By Michael Collins
With Comptroller Peter Franchot at his side, Gov. Larry Hogan signed an executive order to mandate that schools start after Labor Day starting in 2017. On cue, Democratic leaders and teachers unions assailed the idea. They prefer the status quo.
Rather than tinker around the edges, both Gov. Hogan and Democratic leaders should follow Virginia’s lead and try year-round schools.
Gov. Terry McAuliffe recently awarded $7.7 million to 66 schools as part of Virginia’s Extended School Year Grant Program. According to WUSA News, the Virginia legislature created the program after a legislative commission found that students in struggling schools do better with longer school years.
The public school year in Maryland is 180 days long. But as parents and educators know, students get far fewer days of instruction. After a long summer break, there is statistically significant learning loss that must be countered. The first three weeks of school often is review, and just snapping kids from summer mode to learning mode.
Similarly, the last weeks after final exams and standardized testing are often lost to administrative work. When one factors in teacher in-service days, half days, and testing days, students get far fewer than 180 days of instruction. For example, of 43 weeks in Anne Arundel County’s school calendar, only about a third of those is a full week of instruction.
The burdens of child care
The growing number of single-parent households and households with two working parents struggle with child care throughout the school year, and a long summer break has a disproportionate impact on lower income families.
Research shows that children in affluent families fare better than their disadvantaged peers because their families can afford enriching summer experiences. By contrast, disadvantaged youths are more at risk. Long-term daycare and summer camps can break the budget of working families.
To mitigate the strain, federal, state, and local governments spend enormous sums of money for summer programs for disadvantaged children. In addition to summer jobs and recreation programs, Maryland counties and Baltimore City keep schools open in the summer in order to provide a safe place for poor children to get breakfast and lunch daily.
The large cost of the combined summer safety net programs can help offset costs for year-round school. As important, year-round classes offer the opportunity to bring back courses lost to the push from STEM training and testing. For example, music, art, industrial arts, and civics could all return to core education with an expanded school year.

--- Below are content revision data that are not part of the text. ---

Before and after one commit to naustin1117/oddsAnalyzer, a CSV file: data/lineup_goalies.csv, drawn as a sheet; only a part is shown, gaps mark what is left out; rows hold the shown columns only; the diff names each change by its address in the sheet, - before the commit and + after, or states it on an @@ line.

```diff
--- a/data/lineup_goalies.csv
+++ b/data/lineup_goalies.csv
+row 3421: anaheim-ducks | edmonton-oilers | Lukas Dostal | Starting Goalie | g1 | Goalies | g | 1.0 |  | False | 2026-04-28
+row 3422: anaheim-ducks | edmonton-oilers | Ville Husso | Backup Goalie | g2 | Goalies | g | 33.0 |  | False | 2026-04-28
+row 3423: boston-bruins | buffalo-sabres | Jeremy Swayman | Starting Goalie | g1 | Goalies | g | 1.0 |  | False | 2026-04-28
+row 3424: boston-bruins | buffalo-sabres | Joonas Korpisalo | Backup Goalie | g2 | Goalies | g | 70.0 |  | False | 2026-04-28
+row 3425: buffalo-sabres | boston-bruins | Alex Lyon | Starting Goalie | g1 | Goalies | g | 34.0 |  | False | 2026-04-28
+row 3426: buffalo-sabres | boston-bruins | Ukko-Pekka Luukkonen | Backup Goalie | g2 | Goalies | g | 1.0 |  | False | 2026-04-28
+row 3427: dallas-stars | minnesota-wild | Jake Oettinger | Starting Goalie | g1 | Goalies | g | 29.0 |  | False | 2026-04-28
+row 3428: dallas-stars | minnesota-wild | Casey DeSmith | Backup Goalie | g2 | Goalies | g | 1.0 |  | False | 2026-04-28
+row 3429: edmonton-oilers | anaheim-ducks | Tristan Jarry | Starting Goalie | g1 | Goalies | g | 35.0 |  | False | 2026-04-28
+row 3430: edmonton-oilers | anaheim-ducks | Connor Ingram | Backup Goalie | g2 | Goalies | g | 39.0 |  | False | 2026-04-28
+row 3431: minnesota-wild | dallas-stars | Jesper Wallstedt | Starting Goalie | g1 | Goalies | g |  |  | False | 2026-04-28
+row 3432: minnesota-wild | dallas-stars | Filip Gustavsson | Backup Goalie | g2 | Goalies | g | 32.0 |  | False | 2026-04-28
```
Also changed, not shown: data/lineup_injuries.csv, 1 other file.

Pros and cons of year-round school
Of course, there are pros and cons to year-round school. According to the National Education Association’s website those include:

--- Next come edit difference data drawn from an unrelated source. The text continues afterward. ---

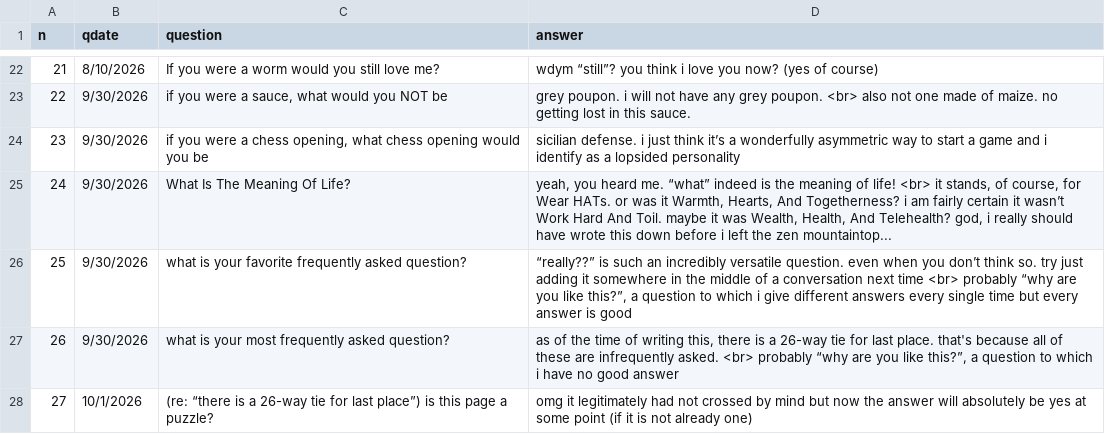
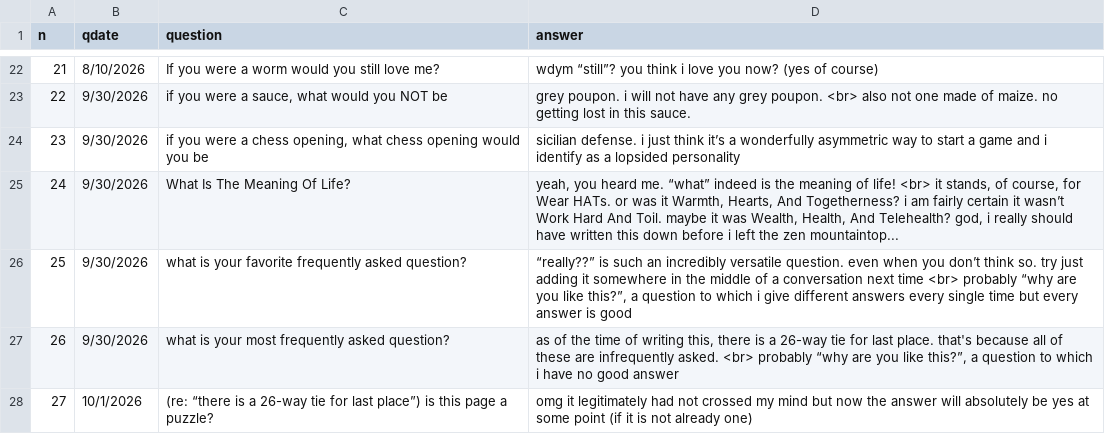
Before and after one commit to padajar/padajar.github.io, a CSV file: _data/iaq.csv, drawn as a sheet; only a part is shown, gaps mark what is left out.

```diff
--- a/_data/iaq.csv
+++ b/_data/iaq.csv
@@ -24,5 +24,5 @@
 23,9/30/2026,"if you were a chess opening, what chess opening would you be",sicilian defense. i just think it’s a wonderfully asymmetric way to start a game and i identify as a lopsided personality
-24,9/30/2026,What Is The Meaning Of Life?,"yeah, you heard me. “what” indeed is the meaning of life! <br> it stands, of course, for Wear HATs. or was it Warmth, Hearts, And Togetherness? i am fairly certain it wasn’t Work Hard And Toil. maybe it was Wealth, Health, And Telehealth? god, i really should have wrote this down before i left the zen mountaintop..."
+24,9/30/2026,What Is The Meaning Of Life?,"yeah, you heard me. “what” indeed is the meaning of life! <br> it stands, of course, for Wear HATs. or was it Warmth, Hearts, And Togetherness? i am fairly certain it wasn’t Work Hard And Toil. maybe it was Wealth, Health, And Telehealth? god, i really should have written this down before i left the zen mountaintop..."
 25,9/30/2026,what is your favorite frequently asked question?,"“really??” is such an incredibly versatile question. even when you don’t think so. try just adding it somewhere in the middle of a conversation next time <br> probably “why are you like this?”, a question to which i give different answers every single time but every answer is good"
 26,9/30/2026,what is your most frequently asked question?,"as of the time of writing this, there is a 26-way tie for last place. that's because all of these are infrequently asked. <br> probably “why are you like this?”, a question to which i have no good answer"
-27,10/1/2026,(re: “there is a 26-way tie for last place”) is this page a puzzle?,omg it legitimately had not crossed by mind but now the answer will absolutely be yes at some point (if it is not already one)
+27,10/1/2026,(re: “there is a 26-way tie for last place”) is this page a puzzle?,omg it legitimately had not crossed my mind but now the answer will absolutely be yes at some point (if it is not already one)
```
Also changed, not shown: 30 other files.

- Students tend to forget a lot during the summer break, so a shorter time away from school might increase retention rates.
- It’s a more efficient use of school space because otherwise buildings are unoccupied during the summer.
- Remediation can occur when it is most needed – during the school year.
- Band and other extracurricular programs suffer from problems with scheduling out-of-school practices and competitions.
- If an entire district does not adopt a year-round calendar, parents could have students at different schools at different schedules.
- Studies have been inconclusive to its academic benefits.
How would year-round school work? According to niche.com, a few examples of year-round schooling schedules using a 180-day calendar include:
- 45-15 plan (45 days on/15 days off)
- 60-20 plan (60 days on/20 days off)
- 90-30 plan (90 days on/30 days off)
Why not consider a plan that expands to 200 days to get in more instruction? Primarily because teachers will need more pay for more work.
According to OECD statistics, the average American worked 1,790 hours in 2015. Assuming an eight-hour day, that works out to 224 days for an average annual salary of $58,714.
By contrast, the average Maryland teacher works 180-190 days per year, earns $57,000 per year and has better health and retirement plans than the average worker. Of course, Maryland has a higher cost of living than much of America and teachers often take on summer jobs.
Teachers want to be seen as professionals and paid more. The fact that they work two months less than the average worker, however, makes that a hard sell to folks who work two months longer per year, and struggle with child care bills during school breaks.
A year-round school calendar with 200 days of instruction gives legitimacy to the claim for higher salaries for teachers, smoothens day-care issues for parents, reduces the need for expensive summer programs, reduces the achievement gap and summer learning loss.
Rather than quibbling over moving school start date one way or another, leaders in Annapolis should think big, and ditch the 19th century agrarian model of education.
Here are sources:
Baltimore Summer Lunch
Hours worked by country
Michael Collins can be reached email@example.com